*** GIVEN ENTRIES ***
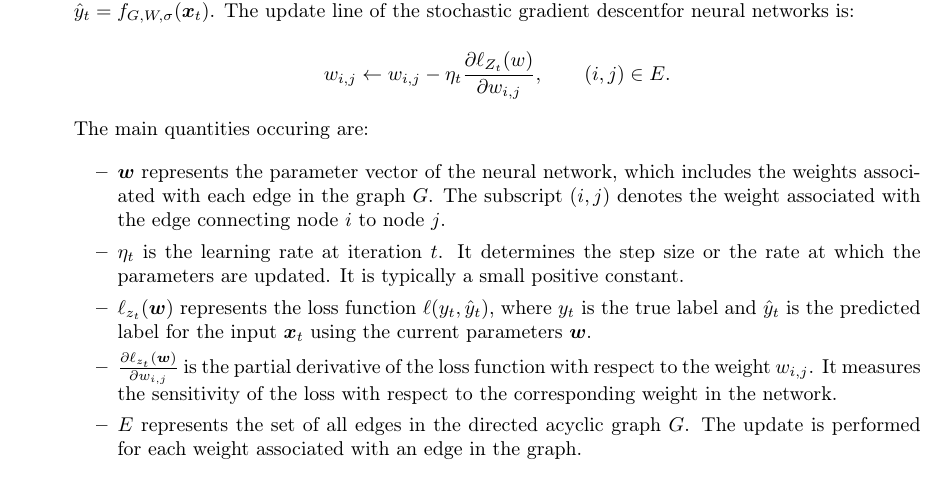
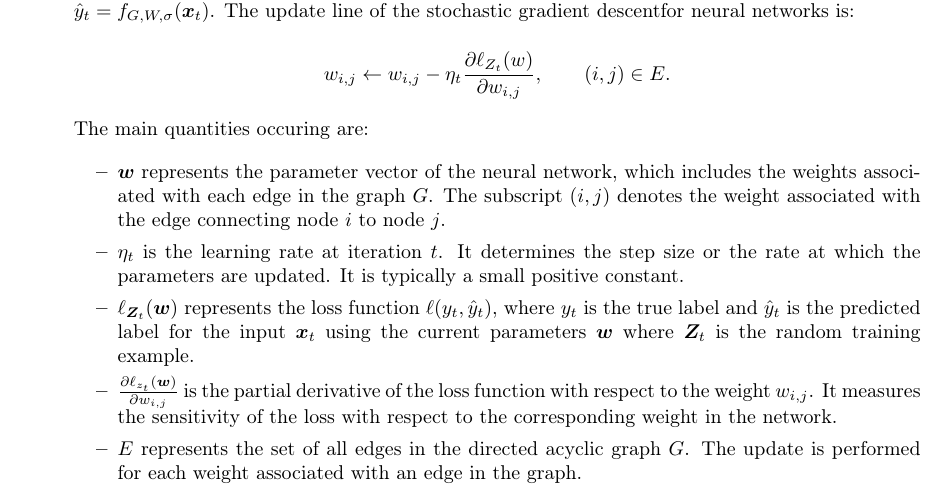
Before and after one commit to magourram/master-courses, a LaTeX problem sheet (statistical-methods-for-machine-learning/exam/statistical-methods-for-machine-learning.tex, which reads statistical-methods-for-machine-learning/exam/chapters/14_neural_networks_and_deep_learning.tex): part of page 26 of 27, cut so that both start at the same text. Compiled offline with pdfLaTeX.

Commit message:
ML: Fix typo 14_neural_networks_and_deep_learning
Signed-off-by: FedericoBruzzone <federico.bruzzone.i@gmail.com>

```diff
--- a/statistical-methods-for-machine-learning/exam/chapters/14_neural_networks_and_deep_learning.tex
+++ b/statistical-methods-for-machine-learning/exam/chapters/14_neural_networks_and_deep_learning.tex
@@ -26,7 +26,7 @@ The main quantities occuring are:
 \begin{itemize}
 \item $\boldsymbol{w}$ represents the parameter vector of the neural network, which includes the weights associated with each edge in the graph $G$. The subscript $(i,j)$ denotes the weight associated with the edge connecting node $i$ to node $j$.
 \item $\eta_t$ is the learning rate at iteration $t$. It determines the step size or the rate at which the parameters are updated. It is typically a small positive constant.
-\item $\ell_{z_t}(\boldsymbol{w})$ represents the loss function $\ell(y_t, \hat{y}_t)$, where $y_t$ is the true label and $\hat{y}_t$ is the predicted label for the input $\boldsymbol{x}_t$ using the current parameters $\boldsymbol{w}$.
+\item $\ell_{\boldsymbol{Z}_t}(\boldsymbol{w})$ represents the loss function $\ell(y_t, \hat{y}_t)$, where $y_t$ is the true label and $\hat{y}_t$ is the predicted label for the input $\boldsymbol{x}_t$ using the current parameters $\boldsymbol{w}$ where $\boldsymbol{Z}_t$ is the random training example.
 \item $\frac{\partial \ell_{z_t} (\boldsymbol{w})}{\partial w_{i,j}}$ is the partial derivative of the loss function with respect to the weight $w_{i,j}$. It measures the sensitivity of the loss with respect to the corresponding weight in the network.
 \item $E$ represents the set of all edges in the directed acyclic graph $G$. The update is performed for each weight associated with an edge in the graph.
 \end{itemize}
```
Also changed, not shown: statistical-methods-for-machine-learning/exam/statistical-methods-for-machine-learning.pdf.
***
*** GIVEN ENTRIES ***
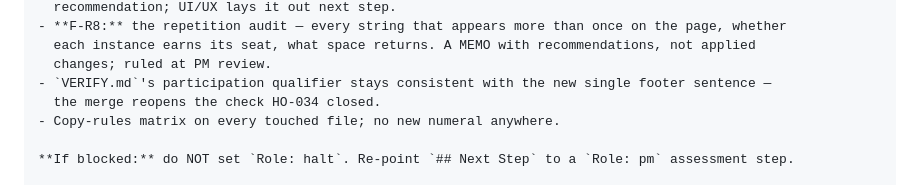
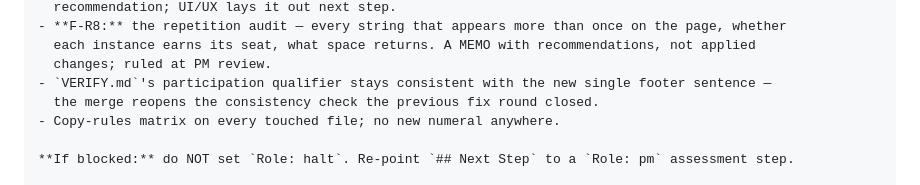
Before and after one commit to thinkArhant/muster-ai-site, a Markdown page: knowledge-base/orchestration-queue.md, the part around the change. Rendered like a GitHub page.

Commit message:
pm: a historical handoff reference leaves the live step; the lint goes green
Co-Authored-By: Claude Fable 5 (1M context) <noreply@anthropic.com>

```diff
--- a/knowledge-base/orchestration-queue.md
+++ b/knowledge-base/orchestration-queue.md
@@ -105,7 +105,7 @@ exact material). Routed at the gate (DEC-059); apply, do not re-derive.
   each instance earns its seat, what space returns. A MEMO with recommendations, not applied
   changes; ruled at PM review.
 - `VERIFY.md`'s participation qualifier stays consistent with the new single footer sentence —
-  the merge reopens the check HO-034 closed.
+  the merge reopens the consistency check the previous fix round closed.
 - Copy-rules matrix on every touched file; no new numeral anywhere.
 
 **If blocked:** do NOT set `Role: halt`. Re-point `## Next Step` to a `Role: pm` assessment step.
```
***
*** GIVEN ENTRIES ***
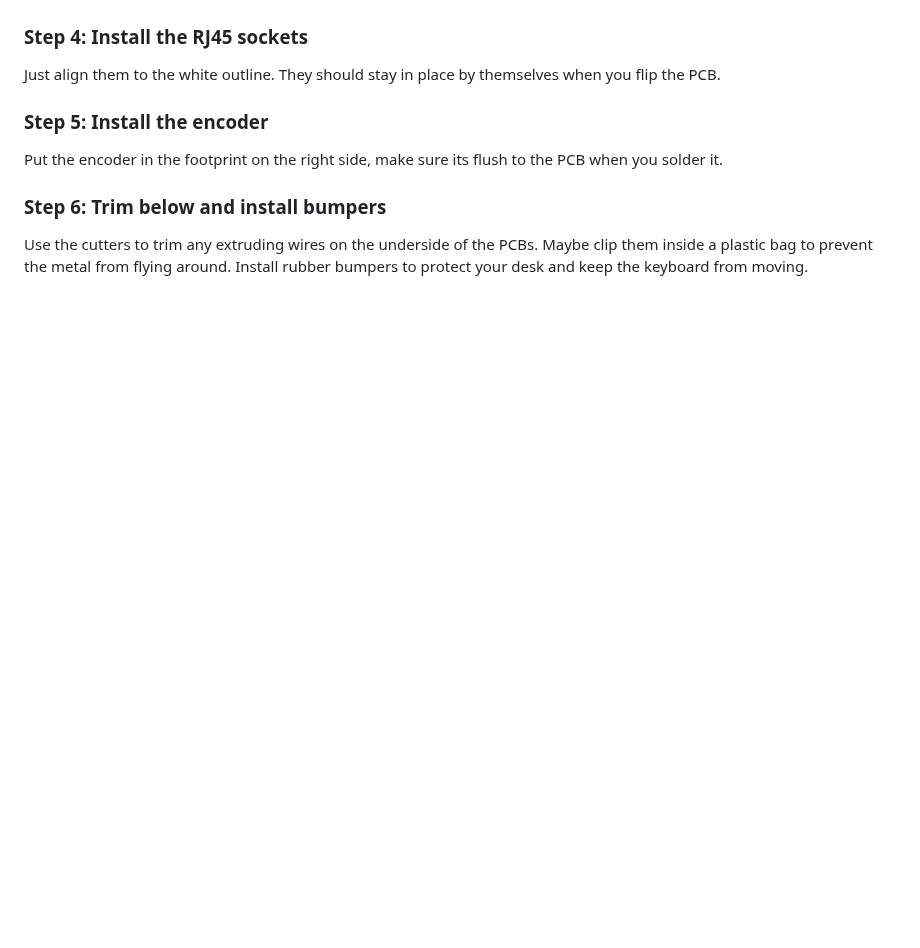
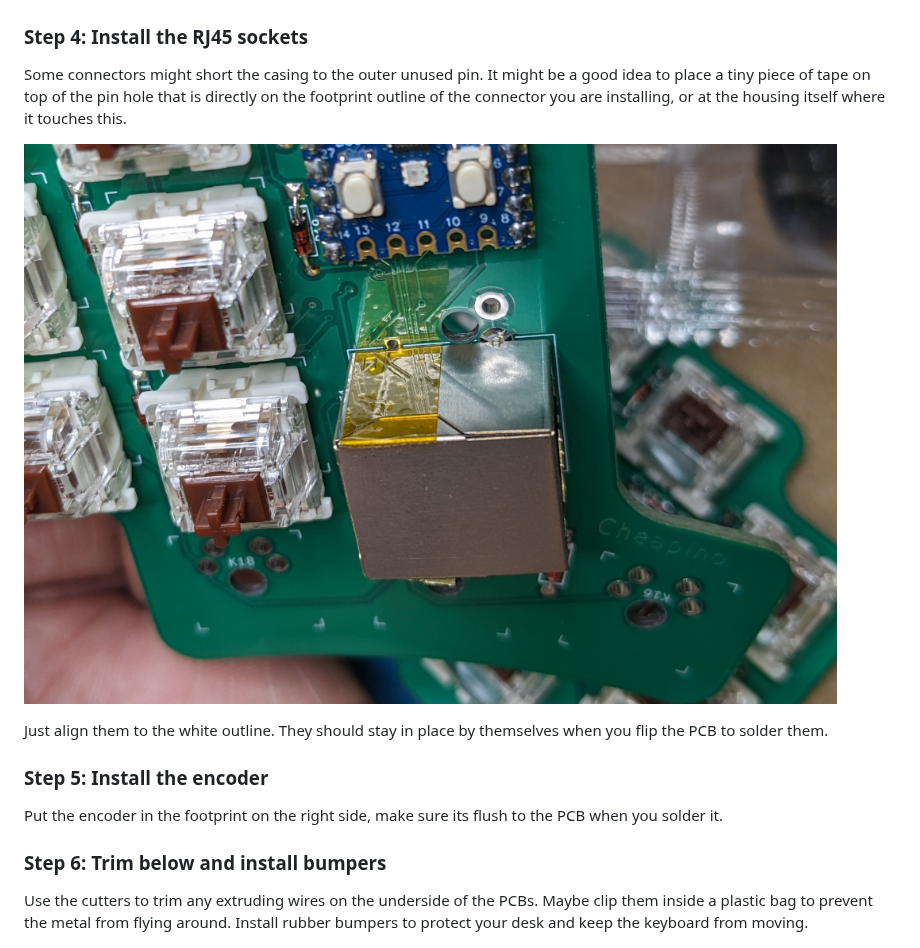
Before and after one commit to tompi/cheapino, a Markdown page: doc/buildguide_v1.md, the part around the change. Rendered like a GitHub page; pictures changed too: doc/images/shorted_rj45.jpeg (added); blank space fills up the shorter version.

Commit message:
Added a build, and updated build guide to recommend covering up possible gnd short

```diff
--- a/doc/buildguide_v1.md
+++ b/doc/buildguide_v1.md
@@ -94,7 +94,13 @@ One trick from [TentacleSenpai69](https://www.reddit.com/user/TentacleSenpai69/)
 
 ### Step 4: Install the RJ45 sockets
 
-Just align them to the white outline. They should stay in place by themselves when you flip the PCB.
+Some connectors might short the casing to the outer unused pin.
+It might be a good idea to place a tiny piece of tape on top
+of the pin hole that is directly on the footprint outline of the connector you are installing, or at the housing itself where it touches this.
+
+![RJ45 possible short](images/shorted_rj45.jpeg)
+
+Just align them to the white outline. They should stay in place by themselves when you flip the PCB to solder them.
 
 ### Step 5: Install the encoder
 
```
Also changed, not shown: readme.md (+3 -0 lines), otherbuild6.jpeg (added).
***
TASK DESCRIPTION: Every line of the records above where the string "place" is found should be copied.

EXPECTED ANSWER:
-Just align them to the white outline. They should stay in place by themselves when you flip the PCB.
+It might be a good idea to place a tiny piece of tape on top
+Just align them to the white outline. They should stay in place by themselves when you flip the PCB to solder them.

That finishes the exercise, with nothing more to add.